§ **What to produce**:
Each record must be retyped in full. No character may differ.

§ **Material provided**:
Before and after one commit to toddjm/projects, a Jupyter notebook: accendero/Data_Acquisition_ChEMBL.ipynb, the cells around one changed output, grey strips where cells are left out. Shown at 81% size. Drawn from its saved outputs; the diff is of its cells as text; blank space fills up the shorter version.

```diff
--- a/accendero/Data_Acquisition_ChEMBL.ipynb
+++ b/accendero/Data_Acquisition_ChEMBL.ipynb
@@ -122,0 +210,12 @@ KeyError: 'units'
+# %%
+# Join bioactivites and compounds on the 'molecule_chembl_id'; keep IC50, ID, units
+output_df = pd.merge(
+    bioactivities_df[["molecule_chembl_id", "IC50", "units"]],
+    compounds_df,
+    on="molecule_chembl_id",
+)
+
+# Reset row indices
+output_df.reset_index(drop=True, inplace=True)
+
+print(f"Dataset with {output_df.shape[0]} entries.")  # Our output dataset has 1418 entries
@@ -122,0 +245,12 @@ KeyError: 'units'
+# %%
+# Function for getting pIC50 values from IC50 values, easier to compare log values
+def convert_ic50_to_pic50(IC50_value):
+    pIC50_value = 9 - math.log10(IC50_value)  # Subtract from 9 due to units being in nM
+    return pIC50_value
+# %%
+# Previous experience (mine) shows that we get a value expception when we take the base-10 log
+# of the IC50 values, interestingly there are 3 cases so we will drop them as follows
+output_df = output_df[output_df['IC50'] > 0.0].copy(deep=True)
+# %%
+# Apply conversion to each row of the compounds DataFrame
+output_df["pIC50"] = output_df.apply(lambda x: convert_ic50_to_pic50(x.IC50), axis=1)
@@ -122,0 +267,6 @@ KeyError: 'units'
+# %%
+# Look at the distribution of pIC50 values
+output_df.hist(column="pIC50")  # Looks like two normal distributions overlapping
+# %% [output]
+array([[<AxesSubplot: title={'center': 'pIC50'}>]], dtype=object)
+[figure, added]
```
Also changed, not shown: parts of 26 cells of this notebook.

§ **Reply**:
Before and after one commit to toddjm/projects, a Jupyter notebook: accendero/Data_Acquisition_ChEMBL.ipynb, the cells around one changed output, grey strips where cells are left out. Shown at 81% size. Drawn from its saved outputs; the diff is of its cells as text; blank space fills up the shorter version.

```diff
--- a/accendero/Data_Acquisition_ChEMBL.ipynb
+++ b/accendero/Data_Acquisition_ChEMBL.ipynb
@@ -122,0 +210,12 @@ KeyError: 'units'
+# %%
+# Join bioactivites and compounds on the 'molecule_chembl_id'; keep IC50, ID, units
+output_df = pd.merge(
+    bioactivities_df[["molecule_chembl_id", "IC50", "units"]],
+    compounds_df,
+    on="molecule_chembl_id",
+)
+
+# Reset row indices
+output_df.reset_index(drop=True, inplace=True)
+
+print(f"Dataset with {output_df.shape[0]} entries.")  # Our output dataset has 1418 entries
@@ -122,0 +245,12 @@ KeyError: 'units'
+# %%
+# Function for getting pIC50 values from IC50 values, easier to compare log values
+def convert_ic50_to_pic50(IC50_value):
+    pIC50_value = 9 - math.log10(IC50_value)  # Subtract from 9 due to units being in nM
+    return pIC50_value
+# %%
+# Previous experience (mine) shows that we get a value expception when we take the base-10 log
+# of the IC50 values, interestingly there are 3 cases so we will drop them as follows
+output_df = output_df[output_df['IC50'] > 0.0].copy(deep=True)
+# %%
+# Apply conversion to each row of the compounds DataFrame
+output_df["pIC50"] = output_df.apply(lambda x: convert_ic50_to_pic50(x.IC50), axis=1)
@@ -122,0 +267,6 @@ KeyError: 'units'
+# %%
+# Look at the distribution of pIC50 values
+output_df.hist(column="pIC50")  # Looks like two normal distributions overlapping
+# %% [output]
+array([[<AxesSubplot: title={'center': 'pIC50'}>]], dtype=object)
+[figure, added]
```
Also changed, not shown: parts of 26 cells of this notebook.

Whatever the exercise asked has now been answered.